## TASK DIRECTIONS
Search the entries below for "shown", and copy each line where it appears.

━━━━━━

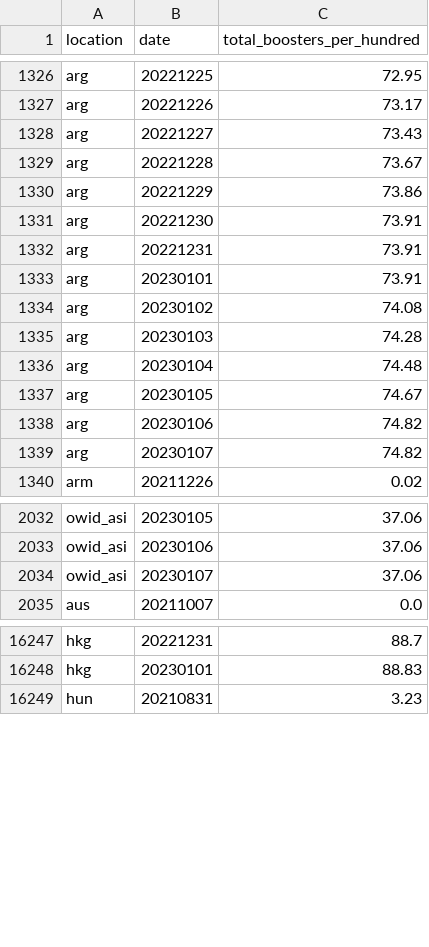
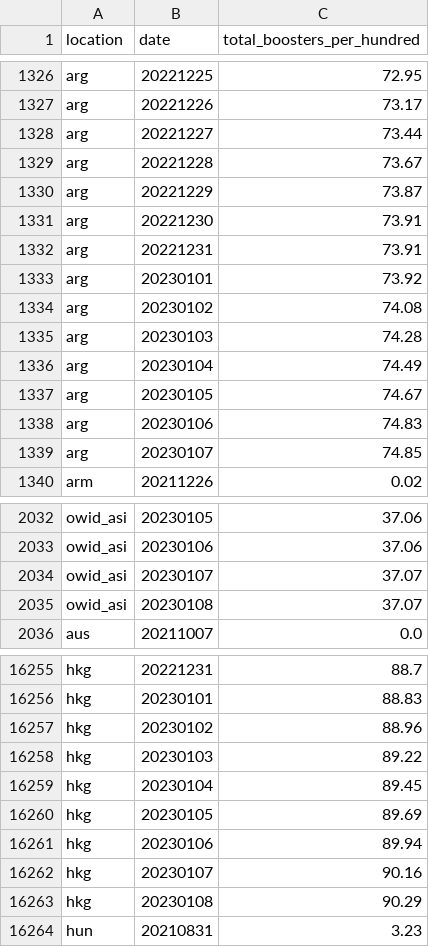
Before and after one commit to open-numbers/ddf--owid--covid_19, a CSV file: ddf--datapoints--total_boosters_per_hundred--by--location--date.csv, drawn as a sheet; only a part is shown, gaps mark what is left out; the diff covers the shown part only.

```diff
--- a/ddf--datapoints--total_boosters_per_hundred--by--location--date.csv
+++ b/ddf--datapoints--total_boosters_per_hundred--by--location--date.csv
@@ -1327,14 +1327,14 @@ arg,20221225,72.95
 arg,20221226,73.17
-arg,20221227,73.43
+arg,20221227,73.44
 arg,20221228,73.67
-arg,20221229,73.86
+arg,20221229,73.87
 arg,20221230,73.91
 arg,20221231,73.91
-arg,20230101,73.91
+arg,20230101,73.92
 arg,20230102,74.08
 arg,20230103,74.28
-arg,20230104,74.48
+arg,20230104,74.49
 arg,20230105,74.67
-arg,20230106,74.82
-arg,20230107,74.82
+arg,20230106,74.83
+arg,20230107,74.85
 arm,20211226,0.02
@@ -2033,3 +2033,4 @@ owid_asi,20230105,37.06
 owid_asi,20230106,37.06
-owid_asi,20230107,37.06
+owid_asi,20230107,37.07
+owid_asi,20230108,37.07
 aus,20211007,0.0
@@ -16248,2 +16256,9 @@ hkg,20221231,88.7
 hkg,20230101,88.83
+hkg,20230102,88.96
+hkg,20230103,89.22
+hkg,20230104,89.45
+hkg,20230105,89.69
+hkg,20230106,89.94
+hkg,20230107,90.16
+hkg,20230108,90.29
 hun,20210831,3.23
```
Also changed, not shown: 19 added rows and 50 edited cells elsewhere in this file, ddf--datapoints--hosp_patients--by--location--date.csv, ddf--datapoints--hosp_patients_per_million--by--location--date.csv, 35 other files.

━━━━━━

## EXERCISE RESPONSE
Before and after one commit to open-numbers/ddf--owid--covid_19, a CSV file: ddf--datapoints--total_boosters_per_hundred--by--location--date.csv, drawn as a sheet; only a part is shown, gaps mark what is left out; the diff covers the shown part only.
Also changed, not shown: 19 added rows and 50 edited cells elsewhere in this file, ddf--datapoints--hosp_patients--by--location--date.csv, ddf--datapoints--hosp_patients_per_million--by--location--date.csv, 35 other files.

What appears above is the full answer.